The US is working toward bringing about the complete, verifiable and irreversible denuclearization of North Korea, while the North wants a guarantee of security or solid economic benefits, viewing the previous regime collapses of Libya and Iraq as cautionary tales.

The North’s state-media have yet to report on separate meetings between US and North Korean officials that have taken place simultaneously since late last month.

Though Kim Yong-chol, vice chairman of North Korea’s ruling Workers’ Party’s Central Committee, wrapped up his four-day trip to the US on Saturday, it is uncertain whether the other two meetings have been finalized. During his US visit, Kim Yong-chol met with Trump and US Secretary of State Mike Pompeo on separate occasions.

Kim Chang-son, from the North’s State Affairs Commission Secretariat, who led a team of North Korean officials in logistics talks with US counterparts in Singapore, arrived in Beijing on Wednesday. Whether this signals Kim Chang-son’s return to Pyongyang to make an interim report or is an indication that the Singapore channel has completed its mission is uncertain.

Japan’s Kyodo News reported that he may return to Pyongyang to report the result of the working-level negotiations to Kim Jong-un.

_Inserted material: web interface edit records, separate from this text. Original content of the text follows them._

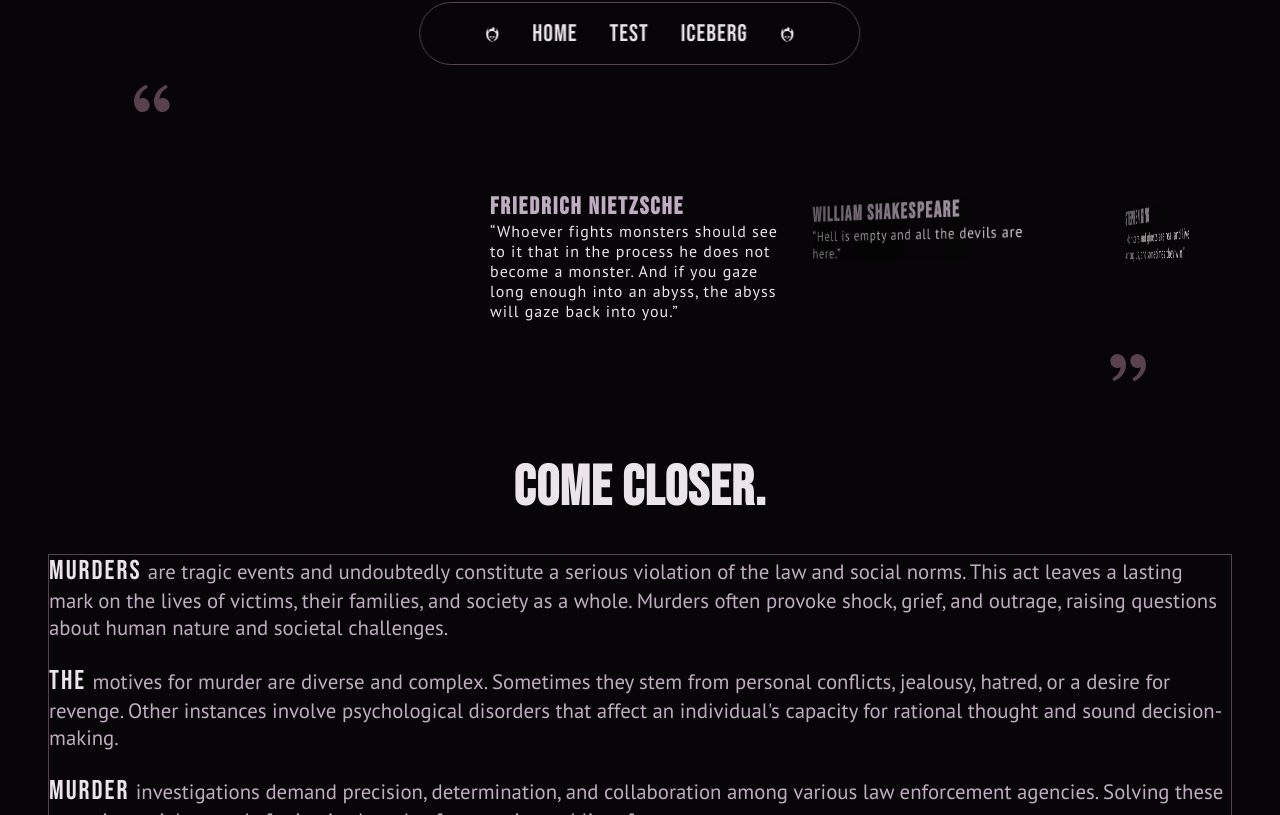
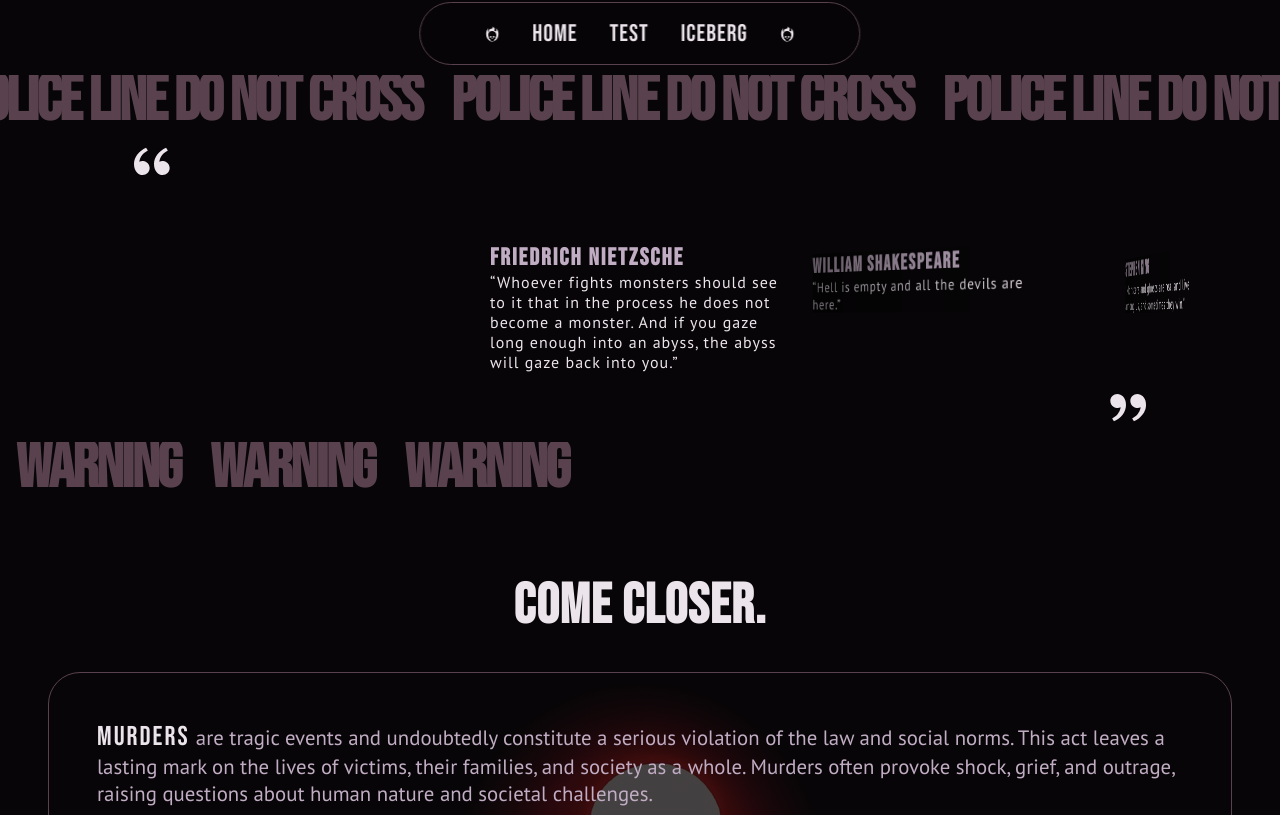
Before and after one commit to pawelek7k/murderSite, a React (Vite) app: page / in a window 1280 px wide. Shown: the part 725-1540 px from the top of the page. Built offline with nearby package versions, Linux system fonts and the light colour scheme.

Commit message:
add porallax effect

```diff
--- a/package.json
+++ b/package.json
@@ -10,6 +10,7 @@
     "preview": "vite preview"
   },
   "dependencies": {
+    "@motionone/utils": "^10.18.0",
     "framer-motion": "^11.2.10",
     "react": "^18.2.0",
     "react-dom": "^18.2.0",
--- a/src/components/IntroductionSection/Styles.ts
+++ b/src/components/IntroductionSection/Styles.ts
@@ -1,5 +1,17 @@
 import styled from "styled-components";
+import Woman from "../../images/sunset.jpg";
 
 export const StyledIntroduction = styled.section`
-padding: 4rem 3rem;
+padding: 5rem 3rem;
+background: radial-gradient(circle at center, rgba(0, 0, 0, 73%) 15%, var(--background) 25%),
+    url(${Woman});
+  background-position: center;
 `
+
+export const Wrapper = styled.div`
+
+background: radial-gradient(circle at center, rgba(0, 0, 0, 73%) 50%, var(--background) 35%),
+    url(${Woman});
+  background-size: cover;
+  background-position: center;
+`
--- a/src/components/List/Styles.ts
+++ b/src/components/List/Styles.ts
@@ -6,6 +6,8 @@ export const ListStyles = styled(motion.ul)`
   flex-direction: column;
   margin-top: 2rem;
   gap: 1.5rem;
+  padding: 3rem;
+  border-radius: var(--border-radius);
   border: var(--border);
 
   li {
--- /dev/null
+++ b/src/components/Parallax/Styles.ts
@@ -0,0 +1,29 @@
+import styled from "styled-components";
+
+export const StyledParallax = styled.div`
+overflow: hidden;
+  letter-spacing: -2px;
+  line-height: 0.8;
+  margin: 0;
+  white-space: nowrap;
+  display: flex;
+  font-family: var(--secondary-font);
+  flex-wrap: nowrap;
+
+  .scroller {
+  font-weight: 600;
+  text-transform: uppercase;
+  font-size: 64px;
+  display: flex;
+  white-space: nowrap;
+  display: flex;
+  flex-wrap: nowrap;
+}
+
+ span {
+  display: block;
+  margin-right: 30px;
+  color: var(--secondary);
+}
+
+`
--- /dev/null
+++ b/src/components/Parallax/index.tsx
@@ -0,0 +1,61 @@
+import { wrap } from "@motionone/utils";
+import {
+  motion,
+  useAnimationFrame,
+  useMotionValue,
+  useScroll,
+  useSpring,
+  useTransform,
+  useVelocity,
+} from "framer-motion";
+import { useRef } from "react";
+import { StyledParallax } from "./Styles";
+
+interface ParallaxProps {
+  children: string;
+  baseVelocity: number;
+}
+
+export const ParallaxText = ({
+  children,
+  baseVelocity = 100,
+}: ParallaxProps) => {
+  const baseX = useMotionValue(0);
+  const { scrollY } = useScroll();
+  const scrollVelocity = useVelocity(scrollY);
+  const smoothVelocity = useSpring(scrollVelocity, {
+    damping: 50,
+    stiffness: 400,
+  });
+  const velocityFactor = useTransform(smoothVelocity, [0, 1000], [0, 5], {
+    clamp: false,
+  });
+
+  const x = useTransform(baseX, (v) => `${wrap(-20, -45, v)}%`);
+
+  const directionFactor = useRef<number>(1);
+  useAnimationFrame((t, delta) => {
+    let moveBy = directionFactor.current * baseVelocity * (delta / 1000);
+
+    if (velocityFactor.get() < 0) {
+      directionFactor.current = -1;
+    } else if (velocityFactor.get() > 0) {
+      directionFactor.current = 1;
+    }
+
+    moveBy += directionFactor.current * moveBy * velocityFactor.get();
+
+    baseX.set(baseX.get() + moveBy);
+  });
+
+  return (
+    <StyledParallax className="parallax">
+      <motion.div className="scroller" style={{ x }}>
+        <span>{children} </span>
+        <span>{children} </span>
+        <span>{children} </span>
+        <span>{children} </span>
+      </motion.div>
+    </StyledParallax>
+  );
+};
--- a/src/components/QuotesSection/Styles.ts
+++ b/src/components/QuotesSection/Styles.ts
@@ -6,17 +6,17 @@ position: relative;
 `;
 
 export const StyledQuoteIconLeft = styled(RiDoubleQuotesL)`
-  color: var(--secondary);
+  color: var(--text);
   position: absolute;
-  top: 0;
+  top: 15%;
   left: 10%;
   font-size: 3rem;
 `;
 
 export const StyledQuoteIconRight = styled(RiDoubleQuotesR)`
-  color: var(--secondary);
+  color: var(--text);
   font-size: 3rem;
   position: absolute;
-  bottom: 0;
+  bottom: 15%;
   right: 10%;
 `;
--- a/src/components/QuotesSection/index.tsx
+++ b/src/components/QuotesSection/index.tsx
@@ -1,4 +1,5 @@
 import { Heading } from "../Heading/h2";
+import { ParallaxText } from "../Parallax";
 import { Slider } from "../Slider";
 import {
   StyledQuoteIconLeft,
@@ -10,10 +11,12 @@ export const Quotes = () => {
   return (
     <>
       <StyledQuotes>
+        <ParallaxText baseVelocity={-5}>Police line do not cross</ParallaxText>
         <Heading content={"Quotes"} visually={false} />
         <StyledQuoteIconLeft />
         <Slider />
         <StyledQuoteIconRight />
+        <ParallaxText baseVelocity={5}>Warning</ParallaxText>
       </StyledQuotes>
     </>
   );
```
Also changed, not shown: src/images/woman_with_knife.jpg, 1 other file (tests, documents, lock files or other folders).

Meanwhile, Sung Kim, US ambassador to the Philippines, and Pyongyang’s Vice Foreign Minister Choe Son-hui held their sixth round of talks at the inter-Korean border on Wednesday. Critics view the prolonged talks as another sign that the two sides are facing obstacles in hammering out details on the summit’s agenda items.

The summit is scheduled to take place at 9 a.m. (local time) on June 12 at the Capella Hotel on Singapore’s Sentosa Island.

By Jung Min-kyung (mkjung@heraldcorp.com)